Action item. In the listing that follows, copy out each line that includes the word "script".

Source data.
____

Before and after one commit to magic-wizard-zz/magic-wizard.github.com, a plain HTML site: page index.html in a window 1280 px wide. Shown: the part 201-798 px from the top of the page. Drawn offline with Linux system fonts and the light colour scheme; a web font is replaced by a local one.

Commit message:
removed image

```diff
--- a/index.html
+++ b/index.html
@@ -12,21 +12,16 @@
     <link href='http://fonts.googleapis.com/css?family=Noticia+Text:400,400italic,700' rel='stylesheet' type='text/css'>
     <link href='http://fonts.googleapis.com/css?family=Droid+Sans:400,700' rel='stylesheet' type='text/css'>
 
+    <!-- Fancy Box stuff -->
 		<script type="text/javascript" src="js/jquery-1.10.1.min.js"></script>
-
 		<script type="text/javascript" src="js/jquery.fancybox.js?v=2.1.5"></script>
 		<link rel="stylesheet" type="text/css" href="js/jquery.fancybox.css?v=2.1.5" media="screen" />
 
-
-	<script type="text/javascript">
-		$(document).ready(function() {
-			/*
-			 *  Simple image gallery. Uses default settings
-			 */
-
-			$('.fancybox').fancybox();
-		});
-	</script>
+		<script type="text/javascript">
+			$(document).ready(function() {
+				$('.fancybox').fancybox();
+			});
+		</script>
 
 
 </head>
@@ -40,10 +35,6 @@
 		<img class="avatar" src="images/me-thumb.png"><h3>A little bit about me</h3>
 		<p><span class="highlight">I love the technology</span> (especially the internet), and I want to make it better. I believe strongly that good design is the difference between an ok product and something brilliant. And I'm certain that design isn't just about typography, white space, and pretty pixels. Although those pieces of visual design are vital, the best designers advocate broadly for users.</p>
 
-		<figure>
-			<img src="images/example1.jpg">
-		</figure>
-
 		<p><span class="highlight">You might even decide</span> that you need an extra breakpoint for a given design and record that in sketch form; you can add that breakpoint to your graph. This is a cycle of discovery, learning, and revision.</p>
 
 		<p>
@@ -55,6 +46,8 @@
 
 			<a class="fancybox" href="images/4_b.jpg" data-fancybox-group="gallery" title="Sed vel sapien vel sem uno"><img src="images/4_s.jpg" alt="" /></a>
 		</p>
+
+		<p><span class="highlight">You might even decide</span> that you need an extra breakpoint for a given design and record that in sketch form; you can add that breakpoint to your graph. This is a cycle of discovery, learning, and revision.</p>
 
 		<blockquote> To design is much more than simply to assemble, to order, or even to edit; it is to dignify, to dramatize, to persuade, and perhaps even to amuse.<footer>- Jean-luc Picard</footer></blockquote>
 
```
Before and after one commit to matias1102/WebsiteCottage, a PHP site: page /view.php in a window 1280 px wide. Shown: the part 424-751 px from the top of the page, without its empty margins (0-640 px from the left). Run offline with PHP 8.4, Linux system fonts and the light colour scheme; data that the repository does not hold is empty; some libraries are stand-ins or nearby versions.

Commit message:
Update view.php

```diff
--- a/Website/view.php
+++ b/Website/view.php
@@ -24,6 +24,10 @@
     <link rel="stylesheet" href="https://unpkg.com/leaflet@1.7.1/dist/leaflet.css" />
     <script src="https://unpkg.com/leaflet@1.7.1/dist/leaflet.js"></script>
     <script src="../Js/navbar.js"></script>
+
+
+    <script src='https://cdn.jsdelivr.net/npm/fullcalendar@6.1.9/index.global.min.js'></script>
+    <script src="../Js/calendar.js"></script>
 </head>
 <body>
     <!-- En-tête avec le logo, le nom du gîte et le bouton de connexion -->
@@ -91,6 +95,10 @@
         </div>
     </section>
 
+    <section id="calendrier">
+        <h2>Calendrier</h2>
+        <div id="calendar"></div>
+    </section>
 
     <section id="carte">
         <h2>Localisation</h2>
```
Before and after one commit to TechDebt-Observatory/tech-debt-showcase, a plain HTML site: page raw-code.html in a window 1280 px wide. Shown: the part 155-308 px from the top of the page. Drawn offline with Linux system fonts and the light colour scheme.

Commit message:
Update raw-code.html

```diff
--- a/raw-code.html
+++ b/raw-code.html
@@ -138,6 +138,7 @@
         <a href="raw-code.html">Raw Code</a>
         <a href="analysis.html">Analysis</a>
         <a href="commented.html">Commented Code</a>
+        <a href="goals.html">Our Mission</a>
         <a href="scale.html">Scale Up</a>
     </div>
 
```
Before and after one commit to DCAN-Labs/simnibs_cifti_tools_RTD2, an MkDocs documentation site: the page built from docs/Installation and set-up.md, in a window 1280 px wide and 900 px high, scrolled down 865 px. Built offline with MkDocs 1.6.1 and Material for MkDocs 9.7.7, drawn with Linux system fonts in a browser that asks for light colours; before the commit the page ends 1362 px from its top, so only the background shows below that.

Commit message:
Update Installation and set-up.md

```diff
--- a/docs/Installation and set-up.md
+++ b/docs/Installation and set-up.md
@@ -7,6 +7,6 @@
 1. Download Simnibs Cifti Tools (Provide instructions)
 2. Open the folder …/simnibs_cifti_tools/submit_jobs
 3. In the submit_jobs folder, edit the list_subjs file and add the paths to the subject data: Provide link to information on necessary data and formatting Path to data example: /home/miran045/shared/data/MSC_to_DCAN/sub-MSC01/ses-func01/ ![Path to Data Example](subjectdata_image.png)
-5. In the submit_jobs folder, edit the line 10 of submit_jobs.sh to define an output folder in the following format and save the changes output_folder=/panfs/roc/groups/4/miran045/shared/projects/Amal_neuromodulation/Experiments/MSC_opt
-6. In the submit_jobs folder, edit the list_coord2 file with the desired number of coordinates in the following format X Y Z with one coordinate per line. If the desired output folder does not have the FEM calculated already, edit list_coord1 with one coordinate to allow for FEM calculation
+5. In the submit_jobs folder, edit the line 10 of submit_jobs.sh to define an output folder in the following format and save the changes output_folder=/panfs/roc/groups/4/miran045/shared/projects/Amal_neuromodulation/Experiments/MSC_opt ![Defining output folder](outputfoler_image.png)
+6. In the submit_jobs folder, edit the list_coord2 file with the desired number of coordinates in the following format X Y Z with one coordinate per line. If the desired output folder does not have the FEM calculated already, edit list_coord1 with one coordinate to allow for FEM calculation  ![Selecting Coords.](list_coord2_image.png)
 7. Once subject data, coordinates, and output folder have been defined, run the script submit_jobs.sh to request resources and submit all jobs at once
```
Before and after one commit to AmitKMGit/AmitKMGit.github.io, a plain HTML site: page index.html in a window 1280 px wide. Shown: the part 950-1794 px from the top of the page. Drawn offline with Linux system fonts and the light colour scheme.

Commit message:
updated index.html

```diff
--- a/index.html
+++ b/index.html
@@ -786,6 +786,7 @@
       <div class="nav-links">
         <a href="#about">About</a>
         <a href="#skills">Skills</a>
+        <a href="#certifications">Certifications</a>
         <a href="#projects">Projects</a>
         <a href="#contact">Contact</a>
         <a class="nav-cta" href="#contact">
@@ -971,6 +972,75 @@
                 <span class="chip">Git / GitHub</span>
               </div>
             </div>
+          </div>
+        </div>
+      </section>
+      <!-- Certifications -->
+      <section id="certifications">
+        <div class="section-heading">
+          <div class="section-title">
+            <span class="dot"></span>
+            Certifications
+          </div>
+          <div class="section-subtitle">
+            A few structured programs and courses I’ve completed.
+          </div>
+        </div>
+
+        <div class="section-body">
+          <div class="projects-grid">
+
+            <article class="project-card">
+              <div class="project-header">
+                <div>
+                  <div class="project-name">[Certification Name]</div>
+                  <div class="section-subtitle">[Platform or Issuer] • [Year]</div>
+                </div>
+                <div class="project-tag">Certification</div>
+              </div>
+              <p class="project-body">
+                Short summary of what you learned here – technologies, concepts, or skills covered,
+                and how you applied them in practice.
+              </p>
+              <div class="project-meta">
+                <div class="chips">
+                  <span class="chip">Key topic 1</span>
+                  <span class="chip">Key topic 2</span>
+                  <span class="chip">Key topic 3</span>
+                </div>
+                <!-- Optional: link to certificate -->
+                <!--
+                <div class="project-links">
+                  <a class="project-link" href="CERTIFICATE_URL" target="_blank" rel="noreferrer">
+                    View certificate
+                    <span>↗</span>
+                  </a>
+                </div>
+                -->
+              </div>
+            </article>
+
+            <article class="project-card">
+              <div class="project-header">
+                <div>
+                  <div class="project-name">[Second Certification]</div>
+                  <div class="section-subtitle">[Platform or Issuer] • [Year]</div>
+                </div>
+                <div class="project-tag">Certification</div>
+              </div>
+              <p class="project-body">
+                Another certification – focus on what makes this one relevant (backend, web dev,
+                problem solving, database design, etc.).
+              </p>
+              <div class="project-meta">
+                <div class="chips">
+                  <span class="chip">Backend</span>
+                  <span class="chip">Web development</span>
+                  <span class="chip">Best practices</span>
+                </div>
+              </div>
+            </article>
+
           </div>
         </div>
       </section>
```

____

Answer space.
 		<script type="text/javascript" src="js/jquery-1.10.1.min.js"></script>
 		<script type="text/javascript" src="js/jquery.fancybox.js?v=2.1.5"></script>
-	<script type="text/javascript">
-	</script>
+		<script type="text/javascript">
+		</script>
     <script src="https://unpkg.com/leaflet@1.7.1/dist/leaflet.js"></script>
     <script src="../Js/navbar.js"></script>
+    <script src='https://cdn.jsdelivr.net/npm/fullcalendar@6.1.9/index.global.min.js'></script>
+    <script src="../Js/calendar.js"></script>
 7. Once subject data, coordinates, and output folder have been defined, run the script submit_jobs.sh to request resources and submit all jobs at once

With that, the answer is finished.